Obesity, physical inactivity, and their consequences are rapidly increasing problems in the United States among individuals of all ages. The antecedents of these problems begin in childhood and adolescence. This issue of the ARCHIVES is devoted to better understanding the epidemiology of obesity and physical inactivity, examining the effectiveness of interventions to reverse the course of these problems during the pediatric years, and investigating the consequences of failing to intervene.
Prior studies have shown an inconsistent relationship between child overweight and inadequate household resources to purchase food. The protective effect of food assistance programs such as food stamps and school breakfast and lunch programs is unknown. Using data from the 1997 Panel Study of Income Dynamics, Jones and colleagues found that girls from food insecure households were 68% less likely to be overweight if they were participating in all 3 programs compared with girls from food insecure households not participating in these programs. There appeared to be no protective effect in boys.
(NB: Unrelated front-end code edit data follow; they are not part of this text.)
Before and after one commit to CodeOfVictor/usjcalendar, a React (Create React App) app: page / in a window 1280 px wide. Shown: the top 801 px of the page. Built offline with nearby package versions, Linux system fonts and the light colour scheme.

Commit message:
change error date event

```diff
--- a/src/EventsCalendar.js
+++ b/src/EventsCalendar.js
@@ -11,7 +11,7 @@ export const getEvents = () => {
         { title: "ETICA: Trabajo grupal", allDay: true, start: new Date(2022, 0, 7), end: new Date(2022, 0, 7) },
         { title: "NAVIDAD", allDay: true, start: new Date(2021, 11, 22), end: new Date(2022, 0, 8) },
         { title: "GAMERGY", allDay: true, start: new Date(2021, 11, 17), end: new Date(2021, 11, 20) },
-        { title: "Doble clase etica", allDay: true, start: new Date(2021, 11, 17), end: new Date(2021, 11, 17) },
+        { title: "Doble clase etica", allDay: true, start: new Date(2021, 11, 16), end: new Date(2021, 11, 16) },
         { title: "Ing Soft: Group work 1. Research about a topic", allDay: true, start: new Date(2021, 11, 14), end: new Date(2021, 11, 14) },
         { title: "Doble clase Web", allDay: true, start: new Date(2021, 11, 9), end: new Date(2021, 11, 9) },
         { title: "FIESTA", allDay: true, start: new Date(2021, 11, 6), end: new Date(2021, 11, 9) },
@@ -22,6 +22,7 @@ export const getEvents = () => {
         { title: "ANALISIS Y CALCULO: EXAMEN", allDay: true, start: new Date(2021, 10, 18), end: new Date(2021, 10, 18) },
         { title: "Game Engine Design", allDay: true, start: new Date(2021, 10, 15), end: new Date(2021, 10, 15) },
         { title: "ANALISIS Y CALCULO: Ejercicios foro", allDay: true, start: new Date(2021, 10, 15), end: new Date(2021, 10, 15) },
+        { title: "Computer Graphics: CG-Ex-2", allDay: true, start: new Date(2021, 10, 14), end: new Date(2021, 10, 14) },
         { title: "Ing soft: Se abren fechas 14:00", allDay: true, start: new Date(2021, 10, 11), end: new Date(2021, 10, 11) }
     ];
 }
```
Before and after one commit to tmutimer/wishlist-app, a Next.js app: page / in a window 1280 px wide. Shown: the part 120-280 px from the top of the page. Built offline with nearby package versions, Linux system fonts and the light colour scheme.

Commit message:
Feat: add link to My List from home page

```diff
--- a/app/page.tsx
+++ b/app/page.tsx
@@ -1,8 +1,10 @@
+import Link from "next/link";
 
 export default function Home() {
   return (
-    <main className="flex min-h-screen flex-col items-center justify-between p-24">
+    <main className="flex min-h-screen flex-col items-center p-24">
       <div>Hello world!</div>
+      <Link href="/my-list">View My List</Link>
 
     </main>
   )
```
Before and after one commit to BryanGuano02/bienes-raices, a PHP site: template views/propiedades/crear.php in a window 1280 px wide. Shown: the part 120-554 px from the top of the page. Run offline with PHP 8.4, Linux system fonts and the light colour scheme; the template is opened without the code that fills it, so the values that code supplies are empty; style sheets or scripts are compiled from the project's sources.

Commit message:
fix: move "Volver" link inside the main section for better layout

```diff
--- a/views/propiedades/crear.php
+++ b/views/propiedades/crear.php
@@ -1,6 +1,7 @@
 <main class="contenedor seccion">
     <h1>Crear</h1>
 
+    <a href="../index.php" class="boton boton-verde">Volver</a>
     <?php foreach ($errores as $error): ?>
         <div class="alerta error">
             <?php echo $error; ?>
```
A school-based healthy-weight program has been developed in Cambridge, Mass, consisting of body mass index surveillance, health report cards, and school nurse follow-up. In this study of 1396 ethnically diverse students from 4 urban elementary schools, parents were given either personalized weight and fitness report cards or general information only. Among overweight students, intervention parents were more likely to be aware of their child's weight status, to seek medical help, and to plan dieting and physical activities for their child. This intervention may represent an inexpensive way to increase parental motivation to address their children's weight and physical inactivity.
Teasing about weight has long been a common occurrence in schools. This study examined the psychological consequences of such teasing in 4745 middle school and high school students. Nearly one third of girls and 25% of boys were teased about their weight by their peers; 29% of girls and 16% of boys reported being teased by family members. Adolescents teased by family members were twice as likely to have suicidal ideation and attempt suicide compared with those not teased. Teasing was associated with low self-esteem, low body satisfaction, and high depressive symptoms, even after adjusting for body mass index. This study indicates the important consequences of being teased about weight, especially if the teasing is done by family members.
The incidence of type 2 diabetes mellitus increases markedly for obese children after puberty. This randomized controlled trial examined the effect of a reduced–glycemic load diet on body mass index (BMI) and body fat mass compared with a conventional low-fat diet. One year after the intervention began, obese adolescents receiving the low–glycemic load diet had decreased their BMI and body fat mass, whereas those given the conventional diet had an increased BMI and body fat mass. Insulin resistance decreased less in the low–glycemic load group. This study indicates that an ad libitum reduced–glycemic load diet may be a promising alternative in obese adolescents.
This Month in Archives of Pediatrics & Adolescent Medicine. Arch Pediatr Adolesc Med. 2003;157(8):717. doi:10.1001/archpedi.157.8.717